START DATA PROVIDED

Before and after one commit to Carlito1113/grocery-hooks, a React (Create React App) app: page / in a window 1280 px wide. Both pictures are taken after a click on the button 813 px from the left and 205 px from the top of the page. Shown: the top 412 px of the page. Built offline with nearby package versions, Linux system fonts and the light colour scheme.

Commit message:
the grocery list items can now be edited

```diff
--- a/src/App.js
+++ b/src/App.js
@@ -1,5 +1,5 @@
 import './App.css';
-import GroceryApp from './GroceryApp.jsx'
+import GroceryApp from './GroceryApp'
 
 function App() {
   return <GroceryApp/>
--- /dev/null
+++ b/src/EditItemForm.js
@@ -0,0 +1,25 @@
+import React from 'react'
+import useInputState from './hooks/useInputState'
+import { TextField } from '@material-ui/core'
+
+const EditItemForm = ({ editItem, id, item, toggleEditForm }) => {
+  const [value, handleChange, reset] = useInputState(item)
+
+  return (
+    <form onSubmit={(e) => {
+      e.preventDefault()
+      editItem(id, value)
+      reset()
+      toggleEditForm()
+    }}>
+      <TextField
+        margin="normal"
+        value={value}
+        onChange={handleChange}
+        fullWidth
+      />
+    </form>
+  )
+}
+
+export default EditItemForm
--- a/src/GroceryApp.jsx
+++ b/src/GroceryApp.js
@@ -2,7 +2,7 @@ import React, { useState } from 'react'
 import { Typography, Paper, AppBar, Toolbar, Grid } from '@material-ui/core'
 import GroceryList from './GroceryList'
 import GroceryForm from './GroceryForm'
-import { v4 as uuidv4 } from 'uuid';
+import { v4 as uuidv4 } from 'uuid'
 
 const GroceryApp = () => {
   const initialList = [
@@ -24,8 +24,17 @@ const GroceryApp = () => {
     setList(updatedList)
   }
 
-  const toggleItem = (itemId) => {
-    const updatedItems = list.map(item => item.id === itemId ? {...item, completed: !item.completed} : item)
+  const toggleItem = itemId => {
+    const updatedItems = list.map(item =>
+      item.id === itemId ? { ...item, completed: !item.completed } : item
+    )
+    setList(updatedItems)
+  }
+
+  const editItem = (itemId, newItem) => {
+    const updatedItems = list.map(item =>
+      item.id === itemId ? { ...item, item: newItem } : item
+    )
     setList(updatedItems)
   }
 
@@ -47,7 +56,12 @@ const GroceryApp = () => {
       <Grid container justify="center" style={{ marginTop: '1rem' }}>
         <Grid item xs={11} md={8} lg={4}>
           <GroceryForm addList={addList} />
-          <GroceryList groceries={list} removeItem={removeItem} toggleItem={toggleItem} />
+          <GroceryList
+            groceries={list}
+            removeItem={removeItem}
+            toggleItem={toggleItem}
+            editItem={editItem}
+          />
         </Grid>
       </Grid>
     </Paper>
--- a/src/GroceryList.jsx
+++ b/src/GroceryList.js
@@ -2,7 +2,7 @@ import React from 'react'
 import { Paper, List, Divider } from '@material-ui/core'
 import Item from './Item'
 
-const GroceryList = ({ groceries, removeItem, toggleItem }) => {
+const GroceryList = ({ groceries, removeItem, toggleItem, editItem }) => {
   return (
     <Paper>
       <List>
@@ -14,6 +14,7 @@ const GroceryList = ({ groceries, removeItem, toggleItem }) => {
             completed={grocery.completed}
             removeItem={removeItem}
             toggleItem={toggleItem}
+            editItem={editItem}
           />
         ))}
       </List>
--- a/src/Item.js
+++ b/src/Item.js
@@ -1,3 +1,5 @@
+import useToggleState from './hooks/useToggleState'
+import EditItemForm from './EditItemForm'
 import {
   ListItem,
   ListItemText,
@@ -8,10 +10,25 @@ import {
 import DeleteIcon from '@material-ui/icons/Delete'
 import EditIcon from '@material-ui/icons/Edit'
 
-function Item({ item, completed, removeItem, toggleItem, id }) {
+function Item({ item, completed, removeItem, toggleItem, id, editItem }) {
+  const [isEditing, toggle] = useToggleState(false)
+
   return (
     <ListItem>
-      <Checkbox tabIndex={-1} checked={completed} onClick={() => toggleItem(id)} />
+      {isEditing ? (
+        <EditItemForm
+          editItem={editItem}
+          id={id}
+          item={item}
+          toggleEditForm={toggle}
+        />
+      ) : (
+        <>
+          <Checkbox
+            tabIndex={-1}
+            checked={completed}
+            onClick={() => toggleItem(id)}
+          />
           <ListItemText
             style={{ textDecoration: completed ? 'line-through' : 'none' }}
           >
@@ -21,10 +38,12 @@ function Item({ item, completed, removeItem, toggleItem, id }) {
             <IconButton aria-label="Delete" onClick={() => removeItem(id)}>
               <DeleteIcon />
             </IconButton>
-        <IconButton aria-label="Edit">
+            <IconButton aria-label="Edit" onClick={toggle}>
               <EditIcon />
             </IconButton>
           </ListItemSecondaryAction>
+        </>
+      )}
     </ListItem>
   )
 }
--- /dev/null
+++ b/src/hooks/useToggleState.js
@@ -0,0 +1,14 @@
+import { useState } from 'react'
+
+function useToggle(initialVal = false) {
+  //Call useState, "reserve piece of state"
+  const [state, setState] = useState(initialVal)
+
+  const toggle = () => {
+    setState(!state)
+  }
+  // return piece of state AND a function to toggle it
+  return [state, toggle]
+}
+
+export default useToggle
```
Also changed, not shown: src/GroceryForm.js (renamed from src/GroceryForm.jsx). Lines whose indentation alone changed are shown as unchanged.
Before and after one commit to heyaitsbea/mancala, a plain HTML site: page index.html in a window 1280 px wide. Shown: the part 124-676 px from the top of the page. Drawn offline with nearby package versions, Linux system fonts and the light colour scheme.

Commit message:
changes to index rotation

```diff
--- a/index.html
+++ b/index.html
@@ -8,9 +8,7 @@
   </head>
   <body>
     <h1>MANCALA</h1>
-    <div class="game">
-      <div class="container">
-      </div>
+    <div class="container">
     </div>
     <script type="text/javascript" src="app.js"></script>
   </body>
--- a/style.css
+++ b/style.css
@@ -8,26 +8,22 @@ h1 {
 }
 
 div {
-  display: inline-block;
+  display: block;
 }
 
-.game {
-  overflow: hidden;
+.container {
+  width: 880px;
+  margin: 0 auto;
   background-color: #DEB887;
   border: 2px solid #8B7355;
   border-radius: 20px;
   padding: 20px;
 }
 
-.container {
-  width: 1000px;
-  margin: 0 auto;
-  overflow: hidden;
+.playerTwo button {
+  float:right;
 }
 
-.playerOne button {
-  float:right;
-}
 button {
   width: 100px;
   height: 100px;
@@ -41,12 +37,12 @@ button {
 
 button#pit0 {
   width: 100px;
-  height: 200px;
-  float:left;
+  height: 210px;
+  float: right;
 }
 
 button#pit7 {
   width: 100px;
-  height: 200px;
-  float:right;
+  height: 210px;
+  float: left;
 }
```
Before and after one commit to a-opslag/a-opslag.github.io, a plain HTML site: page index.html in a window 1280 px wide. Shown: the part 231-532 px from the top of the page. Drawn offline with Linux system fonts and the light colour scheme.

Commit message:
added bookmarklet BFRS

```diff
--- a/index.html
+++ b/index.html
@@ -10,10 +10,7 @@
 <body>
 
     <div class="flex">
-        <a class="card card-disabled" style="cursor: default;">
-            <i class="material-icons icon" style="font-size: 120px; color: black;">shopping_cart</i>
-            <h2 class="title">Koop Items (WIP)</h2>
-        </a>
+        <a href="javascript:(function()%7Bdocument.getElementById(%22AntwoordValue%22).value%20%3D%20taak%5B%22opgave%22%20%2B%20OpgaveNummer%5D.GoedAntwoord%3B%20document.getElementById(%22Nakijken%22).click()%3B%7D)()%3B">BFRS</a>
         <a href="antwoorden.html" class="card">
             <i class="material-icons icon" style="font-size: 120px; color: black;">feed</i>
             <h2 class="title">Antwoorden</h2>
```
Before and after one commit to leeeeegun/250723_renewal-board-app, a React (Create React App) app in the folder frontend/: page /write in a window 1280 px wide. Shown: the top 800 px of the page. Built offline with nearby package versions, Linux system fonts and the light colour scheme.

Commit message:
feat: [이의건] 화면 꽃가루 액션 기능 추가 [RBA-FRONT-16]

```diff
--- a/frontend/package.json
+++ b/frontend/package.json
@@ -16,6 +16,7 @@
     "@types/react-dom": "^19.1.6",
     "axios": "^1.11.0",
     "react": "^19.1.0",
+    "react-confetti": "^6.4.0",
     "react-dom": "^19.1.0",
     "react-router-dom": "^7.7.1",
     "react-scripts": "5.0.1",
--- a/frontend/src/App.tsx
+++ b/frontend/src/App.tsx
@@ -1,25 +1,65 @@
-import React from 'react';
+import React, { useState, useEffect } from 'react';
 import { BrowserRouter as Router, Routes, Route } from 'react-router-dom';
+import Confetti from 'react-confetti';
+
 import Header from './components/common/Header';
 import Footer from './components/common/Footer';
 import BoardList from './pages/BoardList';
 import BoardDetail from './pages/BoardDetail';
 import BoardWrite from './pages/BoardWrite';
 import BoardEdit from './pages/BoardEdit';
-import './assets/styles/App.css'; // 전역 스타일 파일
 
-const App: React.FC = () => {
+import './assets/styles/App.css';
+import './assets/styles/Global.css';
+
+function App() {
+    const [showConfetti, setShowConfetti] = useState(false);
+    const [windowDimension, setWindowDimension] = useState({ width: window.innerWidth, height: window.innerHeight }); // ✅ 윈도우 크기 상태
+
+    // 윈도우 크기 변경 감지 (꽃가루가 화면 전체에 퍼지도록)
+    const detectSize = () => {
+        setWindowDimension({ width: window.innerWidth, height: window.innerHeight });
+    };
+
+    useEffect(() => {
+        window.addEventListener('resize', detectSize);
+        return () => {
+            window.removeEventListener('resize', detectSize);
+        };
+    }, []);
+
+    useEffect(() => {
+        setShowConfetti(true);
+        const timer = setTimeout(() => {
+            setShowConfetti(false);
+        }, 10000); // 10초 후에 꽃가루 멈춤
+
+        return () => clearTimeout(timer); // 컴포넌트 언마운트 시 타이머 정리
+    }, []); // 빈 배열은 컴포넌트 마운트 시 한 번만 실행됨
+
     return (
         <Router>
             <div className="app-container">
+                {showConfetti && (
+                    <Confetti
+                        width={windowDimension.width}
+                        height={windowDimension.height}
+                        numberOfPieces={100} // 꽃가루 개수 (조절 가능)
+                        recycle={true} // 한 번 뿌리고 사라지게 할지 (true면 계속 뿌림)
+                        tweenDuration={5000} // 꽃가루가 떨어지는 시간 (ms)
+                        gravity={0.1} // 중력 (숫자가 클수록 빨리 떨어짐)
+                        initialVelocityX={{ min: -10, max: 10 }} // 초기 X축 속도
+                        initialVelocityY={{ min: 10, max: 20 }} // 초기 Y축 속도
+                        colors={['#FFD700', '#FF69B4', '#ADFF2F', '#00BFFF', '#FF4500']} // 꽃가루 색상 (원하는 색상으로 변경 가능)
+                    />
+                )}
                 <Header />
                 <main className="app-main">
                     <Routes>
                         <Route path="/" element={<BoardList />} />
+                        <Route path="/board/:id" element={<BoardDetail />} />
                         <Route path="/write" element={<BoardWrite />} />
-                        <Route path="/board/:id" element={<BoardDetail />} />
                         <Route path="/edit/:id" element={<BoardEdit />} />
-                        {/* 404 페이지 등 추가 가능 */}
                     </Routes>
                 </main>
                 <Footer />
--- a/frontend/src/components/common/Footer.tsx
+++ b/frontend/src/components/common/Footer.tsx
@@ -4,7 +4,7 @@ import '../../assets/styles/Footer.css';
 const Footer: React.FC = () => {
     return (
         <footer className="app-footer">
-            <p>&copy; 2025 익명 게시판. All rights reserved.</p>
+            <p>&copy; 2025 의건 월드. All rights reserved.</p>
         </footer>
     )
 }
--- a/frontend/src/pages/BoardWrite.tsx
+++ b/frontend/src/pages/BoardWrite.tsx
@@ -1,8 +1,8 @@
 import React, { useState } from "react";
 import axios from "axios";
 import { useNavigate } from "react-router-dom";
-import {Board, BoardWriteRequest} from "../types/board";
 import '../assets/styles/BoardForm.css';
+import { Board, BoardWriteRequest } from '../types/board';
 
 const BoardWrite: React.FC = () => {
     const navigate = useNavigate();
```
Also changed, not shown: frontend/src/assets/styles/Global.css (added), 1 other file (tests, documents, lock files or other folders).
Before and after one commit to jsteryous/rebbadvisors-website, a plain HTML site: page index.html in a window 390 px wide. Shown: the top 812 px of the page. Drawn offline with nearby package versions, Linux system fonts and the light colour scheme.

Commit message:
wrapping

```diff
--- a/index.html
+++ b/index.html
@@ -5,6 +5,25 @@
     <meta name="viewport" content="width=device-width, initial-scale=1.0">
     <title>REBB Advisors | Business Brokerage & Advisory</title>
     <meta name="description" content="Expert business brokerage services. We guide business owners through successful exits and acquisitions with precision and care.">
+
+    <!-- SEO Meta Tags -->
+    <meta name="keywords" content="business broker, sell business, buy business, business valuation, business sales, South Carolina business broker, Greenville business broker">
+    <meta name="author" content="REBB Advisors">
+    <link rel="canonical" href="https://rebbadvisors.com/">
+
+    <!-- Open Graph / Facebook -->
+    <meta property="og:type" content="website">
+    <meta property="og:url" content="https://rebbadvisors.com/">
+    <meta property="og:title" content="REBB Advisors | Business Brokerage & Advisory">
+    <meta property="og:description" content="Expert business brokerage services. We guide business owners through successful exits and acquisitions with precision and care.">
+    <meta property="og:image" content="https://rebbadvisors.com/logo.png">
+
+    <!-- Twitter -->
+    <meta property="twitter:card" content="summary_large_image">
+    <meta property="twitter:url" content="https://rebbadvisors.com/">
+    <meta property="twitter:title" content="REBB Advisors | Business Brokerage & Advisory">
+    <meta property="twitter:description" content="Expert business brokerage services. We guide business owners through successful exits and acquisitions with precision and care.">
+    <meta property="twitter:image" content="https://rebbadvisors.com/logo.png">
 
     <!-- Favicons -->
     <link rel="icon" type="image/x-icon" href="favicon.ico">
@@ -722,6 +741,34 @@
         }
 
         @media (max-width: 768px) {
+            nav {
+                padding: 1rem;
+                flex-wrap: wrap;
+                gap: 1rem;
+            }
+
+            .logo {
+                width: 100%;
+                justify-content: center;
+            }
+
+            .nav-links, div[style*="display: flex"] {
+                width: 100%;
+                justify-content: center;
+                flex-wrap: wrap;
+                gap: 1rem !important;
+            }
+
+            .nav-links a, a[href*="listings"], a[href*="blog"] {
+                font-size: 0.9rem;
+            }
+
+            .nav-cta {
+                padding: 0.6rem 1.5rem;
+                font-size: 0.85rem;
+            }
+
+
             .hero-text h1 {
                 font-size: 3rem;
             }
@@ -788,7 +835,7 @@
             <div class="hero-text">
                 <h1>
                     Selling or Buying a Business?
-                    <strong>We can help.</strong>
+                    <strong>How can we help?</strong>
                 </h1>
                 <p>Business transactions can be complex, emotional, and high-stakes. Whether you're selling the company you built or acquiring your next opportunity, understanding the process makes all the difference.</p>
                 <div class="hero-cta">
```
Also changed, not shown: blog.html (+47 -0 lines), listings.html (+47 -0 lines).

END DATA PROVIDED

:: TASK GOAL ::
Give the count of lines in the data above that hold the string "material", with no additional words.

:: WRITTEN REPLY ::
7